The USDA’s weekly weather and crop bulletin for April 21, says that zero percent of the Minnesota corn crop has been planted this year. That’s not surprising considering the kind of April we’ve experienced.
This time last year Minnesota farmers had 10 percent of the corn crop in and the five year average for the state’s farmers has been 11 percent.
At the national level, only four percent of the corn crop is in the ground. That compares to 26 percent of the corn crop being planted last year and the five year average is 16 percent.
Much of the ‘corn belt’ has yet to put a corn seed in the ground. Iowa, Michigan, Nebraska, North and South Dakota and Wisconsin are reporting no corn being planted.
Illinois and Indian, which are states that extend way below the Mason Dixon Line, have one percent of the crop in.
So most Minnesota farmers don’t have to fret about farmers in other states getting too far ahead of them.

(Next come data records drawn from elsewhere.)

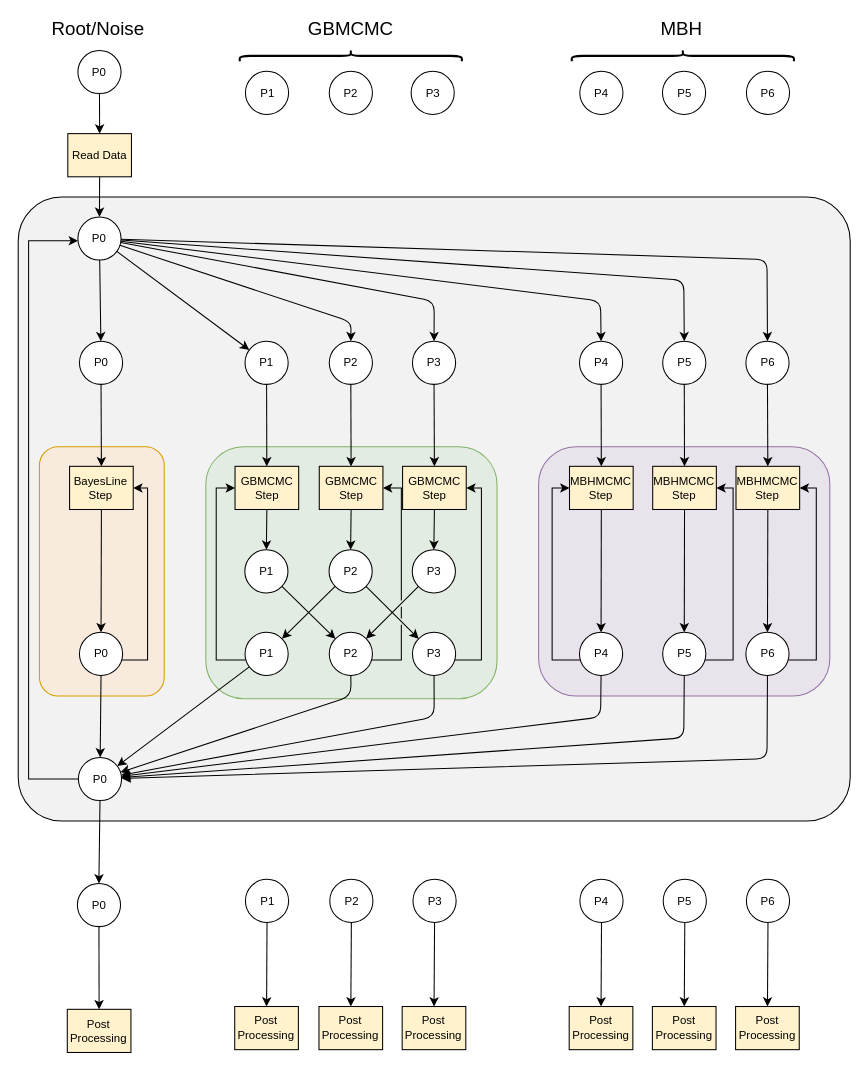
The draw.io diagram GlobalFit.drawio in tlittenberg/ldasoft, before the edit. Source tidied: cells renumbered, new cells numbered last; positions are measured from the earlier drawing's top-left corner, leaving out a move shared by most shapes. Both pictures are drawn from the tidied source at 104%, with x=0, y=0 at pixel (18, 19).
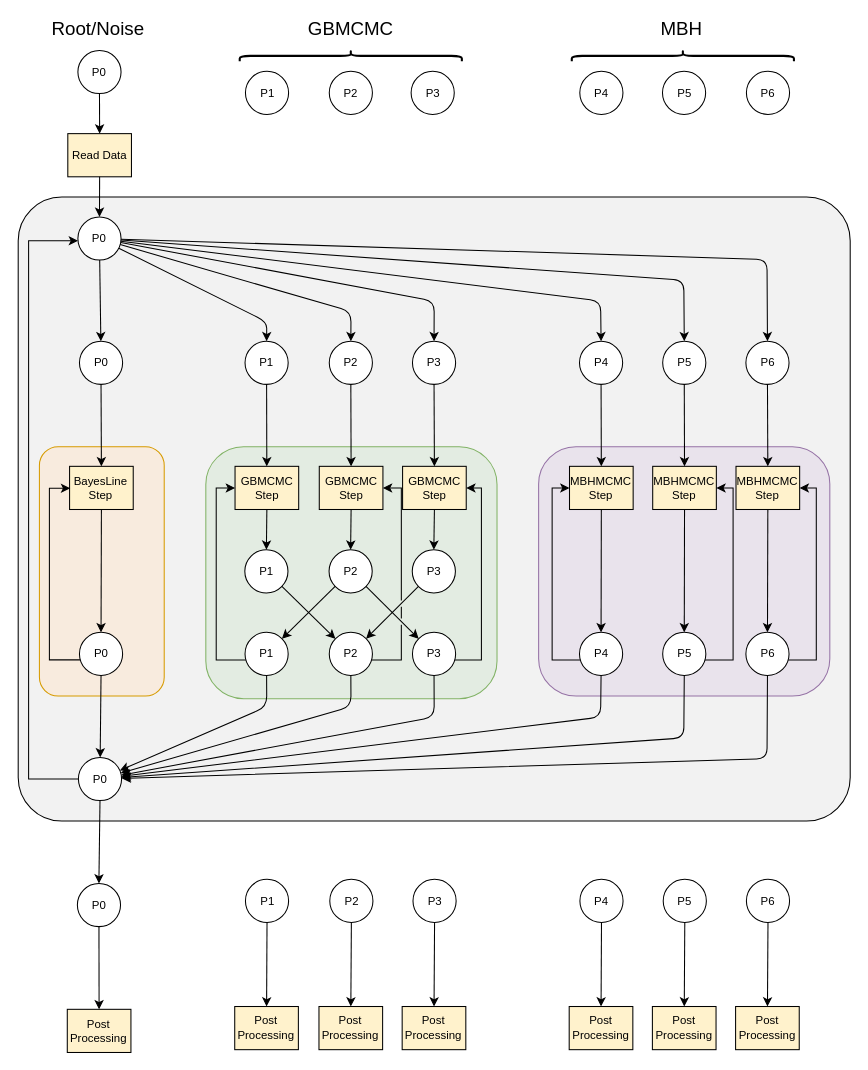
After the change.

Unchanged cells that the change refers to:
```xml
<mxCell id="5" value="P0" style="ellipse;whiteSpace=wrap;html=1;fontSize=11;" parent="1" vertex="1">
  <mxGeometry x="57.4" y="190.1" width="41.5" height="41.5" as="geometry" />
</mxCell>
<mxCell id="11" value="BayesLine Step" style="rounded=0;whiteSpace=wrap;html=1;fontSize=11;fillColor=#fff2cc;" parent="1" vertex="1">
  <mxGeometry x="49.4" y="429.9" width="61.2" height="41.5" as="geometry" />
</mxCell>
<mxCell id="22" value="P0" style="ellipse;whiteSpace=wrap;html=1;fontSize=11;" parent="1" vertex="1">
  <mxGeometry x="58.9" y="589.5" width="41.5" height="41.5" as="geometry" />
</mxCell>
<mxCell id="23" value="P0" style="ellipse;whiteSpace=wrap;html=1;fontSize=11;" parent="1" vertex="1">
  <mxGeometry x="57.9" y="709.8" width="41.5" height="41.5" as="geometry" />
</mxCell>
<mxCell id="56" value="P1" style="ellipse;whiteSpace=wrap;html=1;fontSize=11;" parent="1" vertex="1">
  <mxGeometry x="218.1" y="309.6" width="41.5" height="41.5" as="geometry" />
</mxCell>
<mxCell id="57" value="P2" style="ellipse;whiteSpace=wrap;html=1;fontSize=11;" parent="1" vertex="1">
  <mxGeometry x="299.1" y="309.6" width="41.5" height="41.5" as="geometry" />
</mxCell>
<mxCell id="78" value="P2" style="ellipse;whiteSpace=wrap;html=1;fontSize=11;" parent="1" vertex="1">
  <mxGeometry x="299.1" y="589.5" width="41.5" height="41.5" as="geometry" />
</mxCell>
<mxCell id="80" value="P1" style="ellipse;whiteSpace=wrap;html=1;fontSize=11;" parent="1" vertex="1">
  <mxGeometry x="218.1" y="589.5" width="41.5" height="41.5" as="geometry" />
</mxCell>
```

Diff of the diagram source:
```diff
@@
     <mxCell id="7" style="endArrow=classic;html=1;fontSize=11;" parent="1" edge="1" source="5" target="56">
-      <mxGeometry x="-1110" y="-1021" as="geometry" />
+      <mxGeometry x="-1110" y="-1021" as="geometry">
+        <Array as="points">
+          <mxPoint x="239" y="291" />
+        </Array>
+      </mxGeometry>
     </mxCell>
     <mxCell id="8" style="endArrow=classic;html=1;fontSize=11;" parent="1" edge="1" source="5" target="57">
       <mxGeometry x="-1110" y="-1021" as="geometry">
         <Array as="points">
-          <mxPoint x="320" y="291" />
+          <mxPoint x="320" y="281" />
         </Array>
       </mxGeometry>
     </mxCell>
@@
-    <mxCell id="21" style="edgeStyle=orthogonalEdgeStyle;rounded=0;jumpStyle=gap;jettySize=auto;html=1;entryX=1;entryY=0.5;entryDx=0;entryDy=0;fontSize=11;" parent="1" edge="1" source="22" target="11">
+    <mxCell id="21" style="edgeStyle=orthogonalEdgeStyle;rounded=0;jumpStyle=gap;jettySize=auto;html=1;fontSize=11;" parent="1" edge="1" source="22">
       <mxGeometry x="-1155.7" y="-1035.5" as="geometry">
+        <mxPoint x="50" y="451" as="targetPoint" />
         <Array as="points">
-          <mxPoint x="124.4" y="616.1" />
-          <mxPoint x="124.4" y="451.1" />
-          <mxPoint x="110.4" y="451.1" />
+          <mxPoint x="30" y="616" />
+          <mxPoint x="30" y="451" />
         </Array>
       </mxGeometry>
     </mxCell>
@@
     <mxCell id="81" style="endArrow=classic;html=1;fontSize=11;jumpStyle=gap;" parent="1" edge="1" source="80" target="23">
-      <mxGeometry x="-1109.4" y="-1149.4" as="geometry" />
+      <mxGeometry x="-1109.4" y="-1149.4" as="geometry">
+        <Array as="points">
+          <mxPoint x="239" y="661" />
+        </Array>
+      </mxGeometry>
     </mxCell>
     <mxCell id="82" style="endArrow=classic;html=1;fontSize=11;jumpStyle=gap;" parent="1" edge="1" source="78" target="23">
       <mxGeometry x="-1109.4" y="-1149.4" as="geometry">
         <Array as="points">
-          <mxPoint x="320" y="651" />
+          <mxPoint x="320" y="661" />
         </Array>
       </mxGeometry>
     </mxCell>
```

The wet April has improved soil conditions. The USDA reports that topsoil moisture 3 percent very short, 14 percent short, 59 percent adequate and 24 percent surplus.
Subsoil moisture is 18 percent very short, 38 percent short, 40 percent adequate, and 4 percent surplus.
Soil temperature is still in the ice box. As of Tuesday the six inch soil temperature was 37 degrees at a Mankato reporting station.
These factors cause the USDA to estimate the approximate date to begin full scale field work will be around May 7.
The wet month has recharged much of the top soil in the county and the state and helped reduce the severity of the drought.
As of Wednesday, St. James has had 4.69 inches of precipitation for April compared to a monthly average for April of 3.15 inches. The county is experiencing 50 percent above average rainfall.
That’s helped free the area from the grip of the drought. According to the latest drought monitor index reading, Watonwan County has fallen back into the severe drought category. Two weeks ago we were in the extreme drought category.
The top soil’s water supply is replenished. Now if it stops snowing, dries up enough and warms up enough the farmers can get busy.